Oh, and then there is the weather. The only control the Wedding Photographer has over this is his or her ability to get creative.
And let us not forget to mention the fact that every other single person attending the wedding is also a photographer so there may be some rough elbowing the smart phones and tablets out of the way to get the shot that you have been paid to get.
Sometimes the venues are miles away. In my case, I might have to drive 4 hours to get there, put in a 12-13 hour day and then drive back.
Well, entre nous, despite my brain trying to divorce me for over work mid photo, I absolutely, bloody LOVED it.
So I did my homework - I ate, breathed, dreamed wedding photography for months and months (am still doing it in fact) and I was lucky. Lucky to have been given the opportunity (thank you to Anneli and the team at La Boutique Events) and lucky to have been given the chance by two great couples at an incredible venue ( Castelnau des Fieumarcon ).

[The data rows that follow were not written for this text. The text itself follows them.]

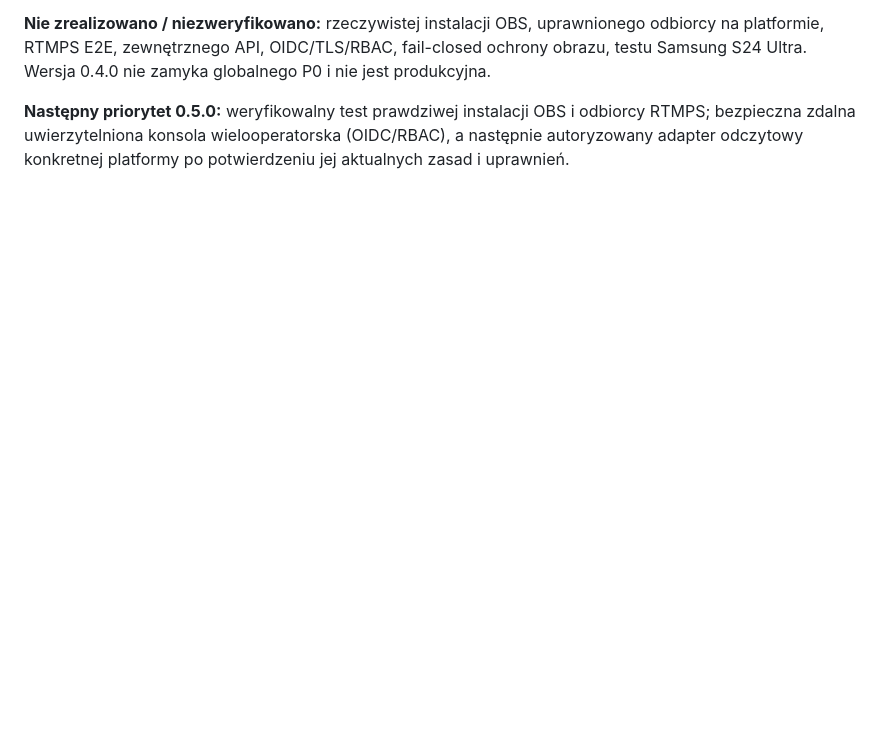
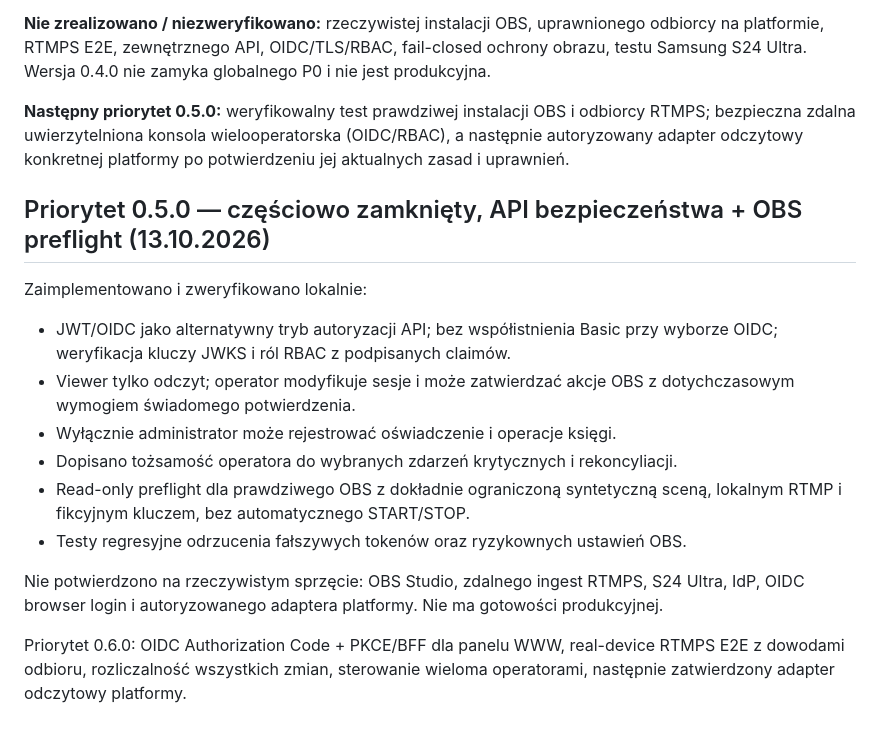
Before and after one commit to mojealterego/AdultCam-Omega-, a Markdown page: ROADMAP.md, the part around the change. Rendered like a GitHub page; blank space fills up the shorter version.

Commit message:
docs(0.5): scope, safe operating constraints, next release

```diff
--- a/ROADMAP.md
+++ b/ROADMAP.md
@@ -93,3 +93,24 @@ Wersja 0.4.0 nie zamyka globalnego P0 i nie jest produkcyjna.
 bezpieczna zdalna uwierzytelniona konsola wielooperatorska (OIDC/RBAC),
 a następnie autoryzowany adapter odczytowy konkretnej platformy
 po potwierdzeniu jej aktualnych zasad i uprawnień.
+
+## Priorytet 0.5.0 — częściowo zamknięty, API bezpieczeństwa + OBS preflight (13.10.2026)
+
+Zaimplementowano i zweryfikowano lokalnie:
+- JWT/OIDC jako alternatywny tryb autoryzacji API; bez współistnienia Basic
+  przy wyborze OIDC; weryfikacja kluczy JWKS i ról RBAC z podpisanych claimów.
+- Viewer tylko odczyt; operator modyfikuje sesje i może zatwierdzać akcje
+  OBS z dotychczasowym wymogiem świadomego potwierdzenia.
+- Wyłącznie administrator może rejestrować oświadczenie i operacje księgi.
+- Dopisano tożsamość operatora do wybranych zdarzeń krytycznych i rekoncyliacji.
+- Read-only preflight dla prawdziwego OBS z dokładnie ograniczoną syntetyczną
+  sceną, lokalnym RTMP i fikcyjnym kluczem, bez automatycznego START/STOP.
+- Testy regresyjne odrzucenia fałszywych tokenów oraz ryzykownych ustawień OBS.
+
+Nie potwierdzono na rzeczywistym sprzęcie: OBS Studio, zdalnego ingest RTMPS,
+S24 Ultra, IdP, OIDC browser login i autoryzowanego adaptera platformy.
+Nie ma gotowości produkcyjnej.
+
+Priorytet 0.6.0: OIDC Authorization Code + PKCE/BFF dla panelu WWW, real-device
+RTMPS E2E z dowodami odbioru, rozliczalność wszystkich zmian, sterowanie
+wieloma operatorami, następnie zatwierdzony adapter odczytowy platformy.
```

So I had wonderful, calm couples, beautiful venue, stunning weather ( a moaner might complain that the outside ceremonies were in full, bright…….oh so bright…F. 16…….and oh so hot……sun…….but I would never complain…not me), well behaved guests, brilliant venue staff but I appreciate not every wedding can be so.
When the shoes are kicked off - literally and figuratively - and as the dance floor becomes slippery from spilled drinks and with romance exhausted, once you’ve packed up your first camera, second camera, realised that you haven’t eaten in 12 hours, are hot and smelly and are surrounded by jubilant party goers do you find the strength to say ‘ok, let’s try and do some star and night time shots of the venue’………in the dark…..as you must have dark. You trip over everything, you take 40 shots of dark blurriness and THEN at some silly hour go home and think ‘I HOPE that I at least captured the ceremony. I hope that I at least captured the………I hope that I at least captured the….what if none of my cards worked, what if I didn’t even have a card in my camera…..’ and then the editing starts. For me, as a beginner and editing for both Landie and myself (we jointly took 2 million images just to be sure we had 1 good shot) this took me quite some time.
The Wedding Photographer actually has an extremely privileged role. They get to be EVERYWHERE on this day of days. They get to see EVERYTHING (yes, sometimes literally everything). They are witness to every emotion and in full technicolour with surround sound - it’s like watching a screen drama unfold yet you are the director deciding which moments are to be collected. This is your vision of one of the biggest days of somebody else’s life. I find this concept absolutely thrilling and fascinating.
So this blog is a hats off to all Wedding Photographers. You are work horses who continue to smile through the pain and doubt and uncertainty. Have a virtual medal from me and then budge up, as I want to join your ranks.